The administration's plan to resume military aid to Chile is being reassessed because of concern that the poor human rights record of the military regime there will expose President Reagan to congressional charges of bad faith and harm his policy toward Central America.

A lively internal dispute is under way within the administration about whether Reagan can legitimately certify that Chile has met the human rights test decreed by Congress before aid can be restored.

Opponents of restoration argue that if Reagan makes such a certification in the face of strong evidence to the contrary, he will give congressional liberals new ammunition with which to charge that plans for increasing aid to the civilian-military government in El Salvador are part of a larger pattern of propping up repressive Latin American military dictatorships.

In an effort to resolve the problem, Thomas O. Enders, assistant secretary of state for inter-American affairs, left yesterday for talks in Chile that will include an attempt to win new concessions permitting Reagan to make the certification.

However, some administration officials are understood to believe that Enders' trip is unlikely to produce the necessary results and that Secretary of State Alexander M. Haig Jr. might be forced to recommend temporarily shelving the renewed aid plan.

At issue is a provision adopted by Congress last December that gives Reagan qualified power to resume arms sales and other military aid to the regime of President Augusto Pinochet. The aid was stopped in 1977.

To do so, however, the president must certify to Congress that Chile has made "significant progress in complying with internationally recognized standards of human rights."

He also must certify that Chile is cooperating to "bring to justice" those Chilean officers indicted by a federal grand jury for complicity in the 1976 bombing murders here of former Chilean ambassador Orlando Letelier and an American associate, Ronni K. Moffitt.
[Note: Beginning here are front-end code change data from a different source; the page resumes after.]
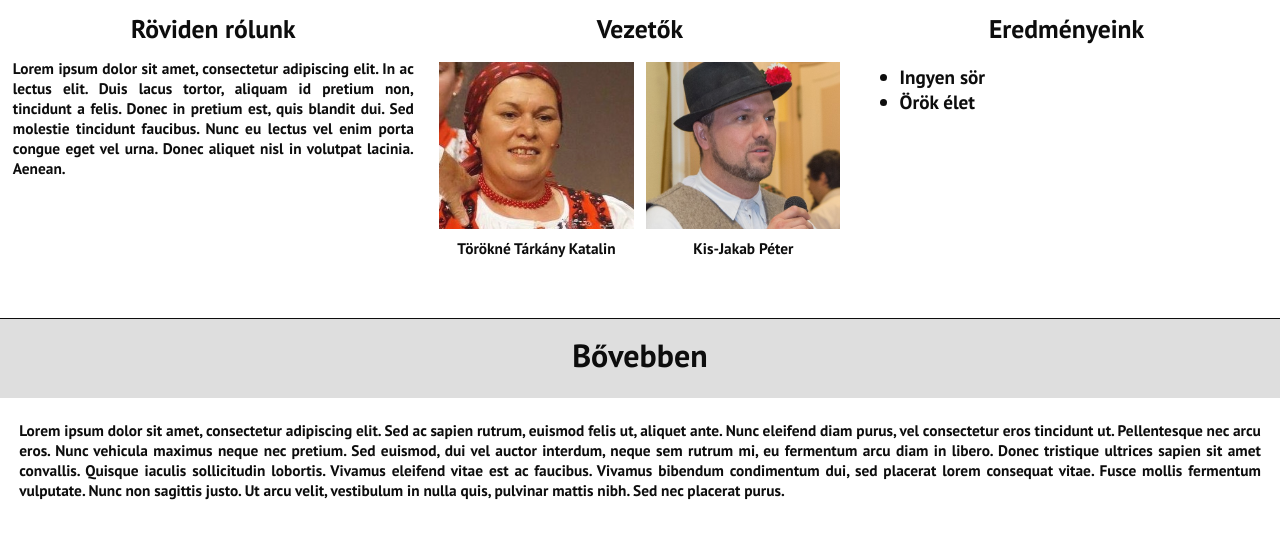
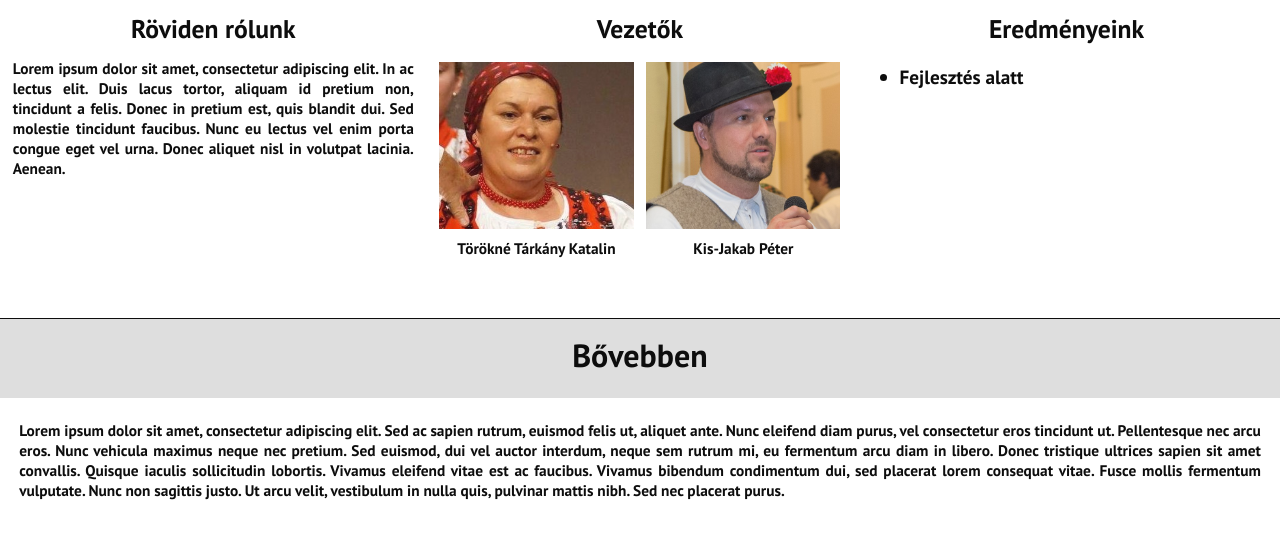
Before and after one commit to szalaigergo/kankalin, a plain HTML site: page template.html in a window 1280 px wide. Shown: the part 402-940 px from the top of the page. Drawn offline with nearby package versions, Linux system fonts and the light colour scheme.

Commit message:
Remove things

```diff
--- a/template.html
+++ b/template.html
@@ -111,8 +111,7 @@
                 <div>
                     <h2>Eredményeink</h2>
                     <ul>
-                        <li>Ingyen sör</li>
-                        <li>Örök élet</li>
+                        <li>Fejlesztés alatt</li>
                     </ul>
                 </div>
                 <div class="span-3">
```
In one of its first moves after taking office, the administration made clear it wanted to improve relations with Pinochet, whom it regards as a potentially important ally in its campaign against communist influence in Latin America.

In a gesture whose symbolic importance far outweighs its cash size, the administration tentatively has included $50,000 in military training funds for Chile in its fiscal 1983 security assistance request to Congress.

Originally, the administration planned to send the certification on Chile and Argentina, which Congress also has subjected to a similar human rights test, about the same time last month that it certified El Salvador's eligibility for U.S. military aid.

However, action on Chile and Argentina, which have been paired in State Department planning, was pulled back abruptly because of questions raised by some administration policy makers about Chile.

According to sources familiar with the internal debate, the most serious problem involves whether Reagan can certify that Chile is cooperating with efforts to extradite those indicted in the Letelier case.

Lawrence Barcella, assistant U.S. attorney in charge of the case, recently told The Washington Post:

"With respect to progress on the Letelier investigation, they Chilean officials haven't done spit since the day this thing happened. In fact, they have been dilatory and obstructionist."

The Justice Department is preparing an informal advisory opinion for the State Department and, while no decisions have been made, Justice sources said they believe officials there will be forced to conclude that Chile has not met the test for certification on the Letelier requirement.

In addition, the State Department's bureau of human rights has questioned whether there has been improvement in the Chilean human rights situation.

The bureau is understood to be particularly disturbed by a recent Chilean human rights commission report, which was released in this country by the Freedom House organization and charges that rights abuses in Chile have increased.

Congressional liberals led by Sen. Edward M. Kennedy (D-Mass.) have threatened that, if certification goes through, they will launch an all-out attack on the administration's Latin America policies.

As a result, many officials fear a congressional battle that could increase opposition to the already controversial policy of increasing aid to El Salvador and seeking strengthened military relationships with Honduras and Guatemala.

On the other side, Enders's bureau of inter-American affairs, backed by ideological hard-liners in the administration and Congress, are understood to advocate going ahead with the Chile aid plan.

According to the sources, the matter has not been referred for a final decision but a clearer picture of the outcome is likely to emerge from discussions this weekend involving Enders, Ambassador James D. Theberge, who was sworn in yesterday, and Chilean authorities.